---------- EXERCISE DATA ----------

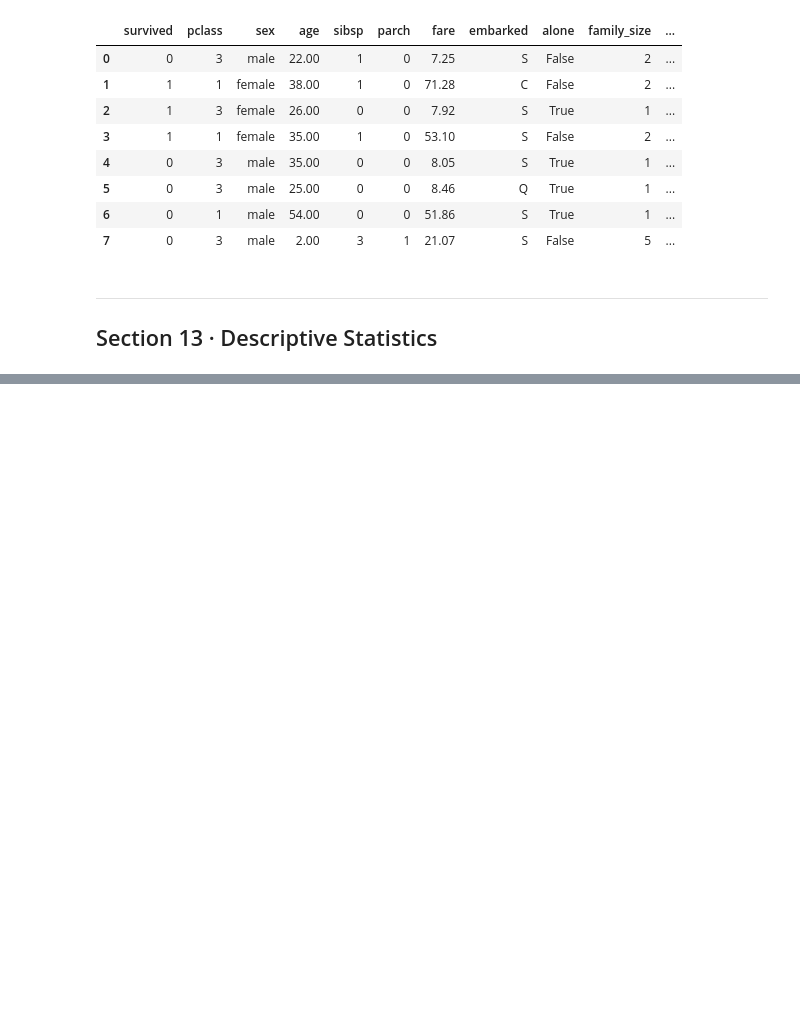
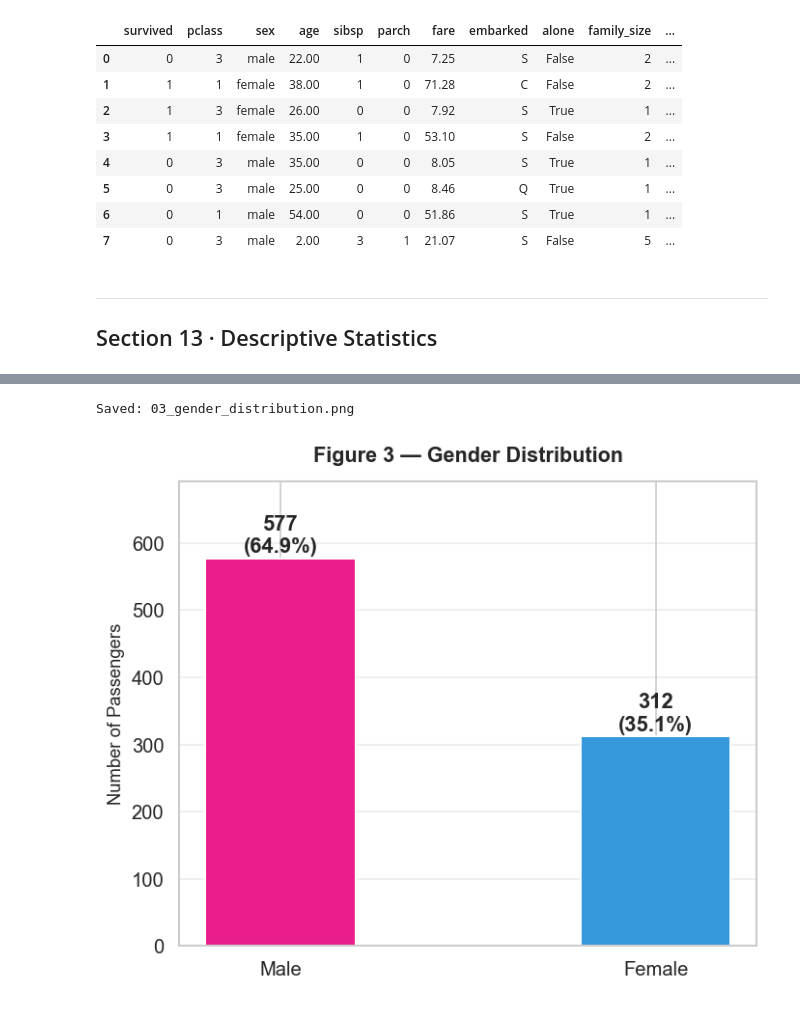
Before and after one commit to Nadhashree03/CodeAlpha_Task2_EDA, a Jupyter notebook: notebook/titanic_eda.ipynb, the cells around one changed output, grey strips where cells are left out. Drawn from its saved outputs; the diff is of its cells as text; code cells hidden in the pictures; blank space fills up the shorter version.

```diff
--- a/notebook/titanic_eda.ipynb
+++ b/notebook/titanic_eda.ipynb
@@ -1619,0 +710,21 @@ This analysis demonstrates how structured EDA, combining data cleaning, visualiz
+# %%
+# Figure 3: Gender Distribution
+fig, ax = plt.subplots(figsize=(6, 5))
+sex_counts = df_clean['sex'].value_counts()
+sex_labels = ['Female' if s == 'female' else 'Male' for s in sex_counts.index]
+ax.bar(sex_labels, sex_counts.values,
+       color=['#e91e8c', '#3498db'], edgecolor='white', linewidth=1.2, width=0.4)
+for i, val in enumerate(sex_counts.values):
+    ax.text(i, val + 3, str(val) + '\n(' + f'{val/len(df_clean)*100:.1f}' + '%)',
+            ha='center', va='bottom', fontweight='bold')
+ax.set_title('Figure 3 — Gender Distribution', fontweight='bold', pad=12)
+ax.set_ylabel('Number of Passengers')
+ax.set_ylim(0, sex_counts.max() * 1.2)
+ax.grid(axis='y', alpha=0.4)
+plt.tight_layout()
+plt.savefig(os.path.join(VIZ_DIR, '03_gender_distribution.png'))
+plt.show()
+print('Saved: 03_gender_distribution.png')
+# %% [output]
+Saved: 03_gender_distribution.png
+[figure, added]
```
Also changed, not shown: parts of 89 cells of this notebook, 4 other files.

----------

◆ **YOUR ASSIGNMENT**:
Whenever a line of the material above contains the string "ipynb", copy that line out.

◆ **WORKED SOLUTION**:
Before and after one commit to Nadhashree03/CodeAlpha_Task2_EDA, a Jupyter notebook: notebook/titanic_eda.ipynb, the cells around one changed output, grey strips where cells are left out. Drawn from its saved outputs; the diff is of its cells as text; code cells hidden in the pictures; blank space fills up the shorter version.
--- a/notebook/titanic_eda.ipynb
+++ b/notebook/titanic_eda.ipynb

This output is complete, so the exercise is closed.